## What you have to do
Examine each line of the data. Copy those that contain the string "globales".

## Task data

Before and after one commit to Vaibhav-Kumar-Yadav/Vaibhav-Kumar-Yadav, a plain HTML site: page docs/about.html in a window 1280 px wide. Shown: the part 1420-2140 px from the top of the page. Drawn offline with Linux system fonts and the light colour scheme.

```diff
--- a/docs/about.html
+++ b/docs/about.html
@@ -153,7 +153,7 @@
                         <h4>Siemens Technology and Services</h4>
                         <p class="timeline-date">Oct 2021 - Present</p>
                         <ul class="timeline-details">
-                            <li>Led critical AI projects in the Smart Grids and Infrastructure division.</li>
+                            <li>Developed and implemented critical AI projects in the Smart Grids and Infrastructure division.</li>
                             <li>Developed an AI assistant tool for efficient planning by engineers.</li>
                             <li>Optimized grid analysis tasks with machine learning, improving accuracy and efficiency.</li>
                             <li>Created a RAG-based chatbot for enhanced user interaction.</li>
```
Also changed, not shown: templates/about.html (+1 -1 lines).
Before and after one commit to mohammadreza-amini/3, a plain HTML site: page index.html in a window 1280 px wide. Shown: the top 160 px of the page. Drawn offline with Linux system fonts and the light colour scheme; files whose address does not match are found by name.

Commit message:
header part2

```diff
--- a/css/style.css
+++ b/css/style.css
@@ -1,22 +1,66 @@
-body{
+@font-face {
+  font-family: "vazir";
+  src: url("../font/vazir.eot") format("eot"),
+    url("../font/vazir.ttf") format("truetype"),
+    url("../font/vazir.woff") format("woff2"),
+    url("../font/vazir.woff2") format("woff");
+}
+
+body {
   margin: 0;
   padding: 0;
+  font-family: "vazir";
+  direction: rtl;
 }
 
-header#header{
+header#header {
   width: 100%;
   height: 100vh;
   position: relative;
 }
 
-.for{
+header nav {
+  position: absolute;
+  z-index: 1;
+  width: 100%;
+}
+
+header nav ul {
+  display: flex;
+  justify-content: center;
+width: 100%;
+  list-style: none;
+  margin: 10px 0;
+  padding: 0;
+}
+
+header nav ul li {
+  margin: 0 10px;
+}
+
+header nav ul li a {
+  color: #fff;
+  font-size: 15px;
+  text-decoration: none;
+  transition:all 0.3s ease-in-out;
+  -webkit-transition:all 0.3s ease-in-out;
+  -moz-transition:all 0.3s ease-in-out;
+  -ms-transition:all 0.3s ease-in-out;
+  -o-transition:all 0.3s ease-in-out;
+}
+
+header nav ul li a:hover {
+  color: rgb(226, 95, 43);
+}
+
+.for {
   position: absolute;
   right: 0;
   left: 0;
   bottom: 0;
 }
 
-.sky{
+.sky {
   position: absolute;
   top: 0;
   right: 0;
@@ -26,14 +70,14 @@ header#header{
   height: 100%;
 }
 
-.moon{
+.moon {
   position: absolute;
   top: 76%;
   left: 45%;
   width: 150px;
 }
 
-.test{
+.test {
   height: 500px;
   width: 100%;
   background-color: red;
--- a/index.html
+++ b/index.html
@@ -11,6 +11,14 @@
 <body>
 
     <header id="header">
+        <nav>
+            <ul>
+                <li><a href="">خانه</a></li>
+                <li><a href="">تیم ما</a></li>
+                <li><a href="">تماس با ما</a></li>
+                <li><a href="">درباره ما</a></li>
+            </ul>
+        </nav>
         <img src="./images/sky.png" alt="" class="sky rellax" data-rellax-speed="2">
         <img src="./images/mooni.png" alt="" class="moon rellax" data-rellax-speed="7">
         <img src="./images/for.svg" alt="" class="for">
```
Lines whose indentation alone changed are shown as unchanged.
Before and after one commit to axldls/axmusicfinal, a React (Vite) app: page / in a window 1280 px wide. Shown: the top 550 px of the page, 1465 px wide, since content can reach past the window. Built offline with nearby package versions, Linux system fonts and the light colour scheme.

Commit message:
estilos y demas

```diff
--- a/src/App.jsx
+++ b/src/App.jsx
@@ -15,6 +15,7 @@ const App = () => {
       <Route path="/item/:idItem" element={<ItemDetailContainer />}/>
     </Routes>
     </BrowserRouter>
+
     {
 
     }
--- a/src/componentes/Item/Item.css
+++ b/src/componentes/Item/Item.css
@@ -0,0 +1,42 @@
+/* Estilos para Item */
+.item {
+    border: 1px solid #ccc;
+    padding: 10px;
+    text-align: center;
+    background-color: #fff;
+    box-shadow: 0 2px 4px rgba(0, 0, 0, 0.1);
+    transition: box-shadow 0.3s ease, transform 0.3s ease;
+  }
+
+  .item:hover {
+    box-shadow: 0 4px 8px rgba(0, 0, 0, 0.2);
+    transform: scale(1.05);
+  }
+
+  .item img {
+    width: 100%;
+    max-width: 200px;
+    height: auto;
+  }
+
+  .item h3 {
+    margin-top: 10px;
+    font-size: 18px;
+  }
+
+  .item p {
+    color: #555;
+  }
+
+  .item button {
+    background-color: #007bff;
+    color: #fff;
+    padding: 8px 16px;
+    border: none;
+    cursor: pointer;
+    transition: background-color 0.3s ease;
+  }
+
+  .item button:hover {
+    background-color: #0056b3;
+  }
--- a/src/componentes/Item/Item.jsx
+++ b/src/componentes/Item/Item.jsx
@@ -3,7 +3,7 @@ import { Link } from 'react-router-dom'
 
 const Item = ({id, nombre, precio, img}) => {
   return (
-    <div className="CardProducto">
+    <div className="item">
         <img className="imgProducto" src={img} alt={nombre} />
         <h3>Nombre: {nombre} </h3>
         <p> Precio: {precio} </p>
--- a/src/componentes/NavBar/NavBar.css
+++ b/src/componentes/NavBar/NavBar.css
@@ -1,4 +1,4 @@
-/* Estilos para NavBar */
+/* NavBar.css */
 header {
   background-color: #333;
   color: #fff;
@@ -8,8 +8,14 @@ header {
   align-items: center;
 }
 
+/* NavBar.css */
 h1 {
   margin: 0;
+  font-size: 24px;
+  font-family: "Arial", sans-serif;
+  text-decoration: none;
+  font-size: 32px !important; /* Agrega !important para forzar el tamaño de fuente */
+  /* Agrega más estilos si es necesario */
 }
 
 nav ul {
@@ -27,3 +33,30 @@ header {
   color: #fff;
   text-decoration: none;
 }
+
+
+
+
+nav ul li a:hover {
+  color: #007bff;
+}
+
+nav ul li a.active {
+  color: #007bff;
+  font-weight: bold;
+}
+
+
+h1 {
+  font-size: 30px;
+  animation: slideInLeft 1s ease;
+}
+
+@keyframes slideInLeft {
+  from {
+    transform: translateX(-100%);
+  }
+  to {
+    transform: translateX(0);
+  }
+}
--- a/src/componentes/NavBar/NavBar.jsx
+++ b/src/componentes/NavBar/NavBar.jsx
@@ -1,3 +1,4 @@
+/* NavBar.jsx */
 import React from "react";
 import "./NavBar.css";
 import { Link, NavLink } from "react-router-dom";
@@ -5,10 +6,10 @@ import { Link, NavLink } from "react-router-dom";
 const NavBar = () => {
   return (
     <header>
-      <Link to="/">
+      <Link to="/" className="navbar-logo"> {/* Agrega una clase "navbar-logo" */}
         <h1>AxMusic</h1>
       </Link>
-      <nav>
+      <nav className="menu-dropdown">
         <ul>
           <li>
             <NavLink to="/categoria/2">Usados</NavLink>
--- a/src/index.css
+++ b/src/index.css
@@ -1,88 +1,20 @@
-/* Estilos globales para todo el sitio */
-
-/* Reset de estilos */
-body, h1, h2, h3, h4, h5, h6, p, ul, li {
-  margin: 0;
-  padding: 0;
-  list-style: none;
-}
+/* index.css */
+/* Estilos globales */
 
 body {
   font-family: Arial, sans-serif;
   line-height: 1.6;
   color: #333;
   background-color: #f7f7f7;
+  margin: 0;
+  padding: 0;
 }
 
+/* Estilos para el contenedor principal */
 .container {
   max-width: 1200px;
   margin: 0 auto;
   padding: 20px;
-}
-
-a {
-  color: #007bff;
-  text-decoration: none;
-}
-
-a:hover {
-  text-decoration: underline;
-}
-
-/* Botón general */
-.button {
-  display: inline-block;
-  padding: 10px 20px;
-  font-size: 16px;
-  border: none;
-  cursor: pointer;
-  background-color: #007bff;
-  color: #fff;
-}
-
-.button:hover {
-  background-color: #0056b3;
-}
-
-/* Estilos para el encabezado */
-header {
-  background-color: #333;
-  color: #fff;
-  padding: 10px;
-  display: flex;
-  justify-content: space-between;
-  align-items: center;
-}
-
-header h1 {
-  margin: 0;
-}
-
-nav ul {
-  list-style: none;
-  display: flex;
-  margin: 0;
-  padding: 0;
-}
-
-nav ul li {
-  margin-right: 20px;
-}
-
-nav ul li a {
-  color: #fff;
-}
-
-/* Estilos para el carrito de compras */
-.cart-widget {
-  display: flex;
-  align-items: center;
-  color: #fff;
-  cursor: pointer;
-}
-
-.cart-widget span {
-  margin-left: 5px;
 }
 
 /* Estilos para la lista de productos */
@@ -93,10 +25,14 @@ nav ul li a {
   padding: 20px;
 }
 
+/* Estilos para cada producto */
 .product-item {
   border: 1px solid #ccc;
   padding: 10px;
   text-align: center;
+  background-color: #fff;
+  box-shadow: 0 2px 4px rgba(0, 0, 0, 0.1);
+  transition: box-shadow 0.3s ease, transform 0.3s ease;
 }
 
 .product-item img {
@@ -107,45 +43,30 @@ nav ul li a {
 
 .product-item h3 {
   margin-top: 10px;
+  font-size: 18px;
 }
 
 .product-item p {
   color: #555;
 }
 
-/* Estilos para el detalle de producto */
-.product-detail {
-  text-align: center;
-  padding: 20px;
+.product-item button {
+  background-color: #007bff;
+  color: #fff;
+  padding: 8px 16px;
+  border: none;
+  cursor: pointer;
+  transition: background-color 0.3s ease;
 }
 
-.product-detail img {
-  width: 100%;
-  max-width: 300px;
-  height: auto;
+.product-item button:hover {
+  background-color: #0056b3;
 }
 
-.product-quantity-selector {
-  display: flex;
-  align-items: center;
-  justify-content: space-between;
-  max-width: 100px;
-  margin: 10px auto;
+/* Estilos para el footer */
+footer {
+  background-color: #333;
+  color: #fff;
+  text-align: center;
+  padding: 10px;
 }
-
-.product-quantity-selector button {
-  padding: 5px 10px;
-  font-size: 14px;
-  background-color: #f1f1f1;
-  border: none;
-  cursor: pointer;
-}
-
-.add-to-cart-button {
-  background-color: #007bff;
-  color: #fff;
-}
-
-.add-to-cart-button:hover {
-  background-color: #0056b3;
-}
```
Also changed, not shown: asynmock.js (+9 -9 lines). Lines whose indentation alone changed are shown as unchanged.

## Response box
-/* Estilos globales para todo el sitio */
+/* Estilos globales */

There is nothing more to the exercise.